Nowadays, most data processing methods use depth dependent parameters that can not be determined in a direct way but have to be estimated indirectly. On the other hand, data processing in time requires only the knowledge of parameters that can be measured on the surface such as time, offset and horizontal velocity Muir (1993). This is of advantage especially in the case of anisotropy as the vertical velocity does not need to be estimated any longer.
In an attempt to implement an example of time processing, an extended Stolt migration algorithm was developed for general dispersion relations and an exact interpolation scheme Rosenbaum and Boudreaux (1981). Based on Fourier transformation both in time and in space, the Stolt migration () is able to handle the sometimes triplicating behavior of real elastic anisotropy as can be expected, for example, for shear waves in certain shales. Therefore, Stolt migration may be a useful tool in determining the amount of anisotropy in a medium.
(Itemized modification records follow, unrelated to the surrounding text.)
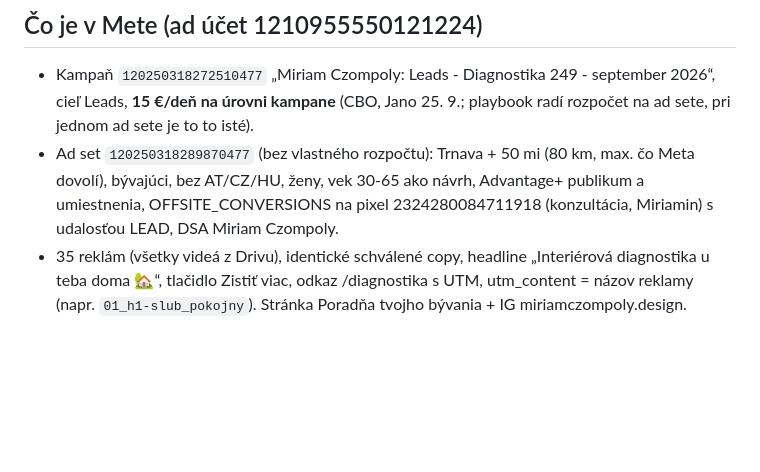
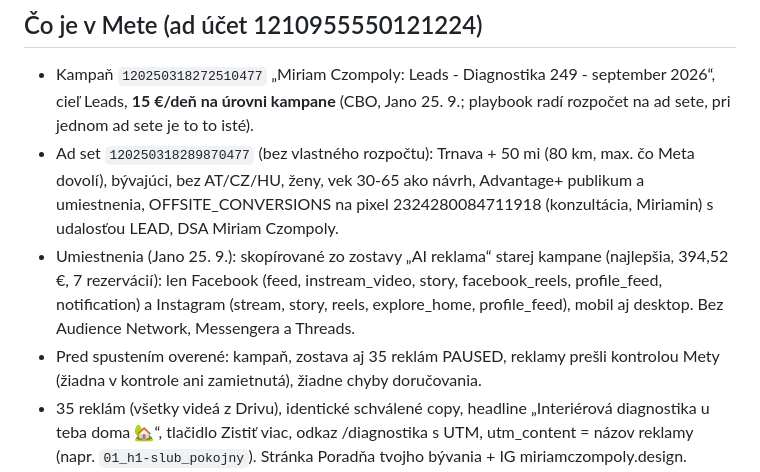
Before and after one commit to JanCernicka/MiriamCzompoly, a Markdown page: reklama/04_kampan_diagnostika.md, the part around the change. GitHub-like rendering; blank space fills up the shorter version.

Commit message:
reklama: umiestnenia podla zostavy AI reklama, kontrola pred spustenim
Co-Authored-By: Claude Opus 5.5 <noreply@anthropic.com>
Claude-Session: https://claude.ai/code/session_0182gCyU5BbRaH12WozVR4YL

```diff
--- a/reklama/04_kampan_diagnostika.md
+++ b/reklama/04_kampan_diagnostika.md
@@ -8,6 +8,8 @@ Text copy je v náhľade, tu ho zámerne neopakujem (CLAUDE.md: jedna kópia).
 ## Čo je v Mete (ad účet 1210955550121224)
 - Kampaň `120250318272510477` „Miriam Czompoly: Leads - Diagnostika 249 - september 2026“, cieľ Leads, **15 €/deň na úrovni kampane** (CBO, Jano 25. 9.; playbook radí rozpočet na ad sete, pri jednom ad sete je to to isté).
 - Ad set `120250318289870477` (bez vlastného rozpočtu): Trnava + 50 mi (80 km, max. čo Meta dovolí), bývajúci, bez AT/CZ/HU, ženy, vek 30-65 ako návrh, Advantage+ publikum a umiestnenia, OFFSITE_CONVERSIONS na pixel 2324280084711918 (konzultácia, Miriamin) s udalosťou LEAD, DSA Miriam Czompoly.
+- Umiestnenia (Jano 25. 9.): skopírované zo zostavy „AI reklama“ starej kampane (najlepšia, 394,52 €, 7 rezervácií): len Facebook (feed, instream_video, story, facebook_reels, profile_feed, notification) a Instagram (stream, story, reels, explore_home, profile_feed), mobil aj desktop. Bez Audience Network, Messengera a Threads.
+- Pred spustením overené: kampaň, zostava aj 35 reklám PAUSED, reklamy prešli kontrolou Mety (žiadna v kontrole ani zamietnutá), žiadne chyby doručovania.
 - 35 reklám (všetky videá z Drivu), identické schválené copy, headline „Interiérová diagnostika u teba doma 🏡“, tlačidlo Zistiť viac, odkaz /diagnostika s UTM, utm_content = názov reklamy (napr. `01_h1-slub_pokojny`). Stránka Poradňa tvojho bývania + IG miriamczompoly.design.
 - Mapovanie videí na Meta video ID: 35 ks nahraných z Drivu cez verejný odkaz (Drive priečinok je zdieľaný „ktokoľvek s odkazom“, dá sa vypnúť).
 
```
As an example, we implement in this study the dispersion relation for the case of anelliptic anisotropy into the migration algorithm which was designed for the use of any dispersion relation. Anelliptic anisotropy is an extension of elliptic anisotropy which retains the convenient symmetry properties of elliptic anisotropy in approximation Dellinger et al. (1993); Karrenbach (1991); Muir and Dellinger (1985). It is especially useful when more independent parameters than vertical and horizontal velocity are needed, but the full complexity of transverse anisotropy is unnecessary. The effect of the anelliptic anisotropy is shown on impulse responses for different grades of anellipticity.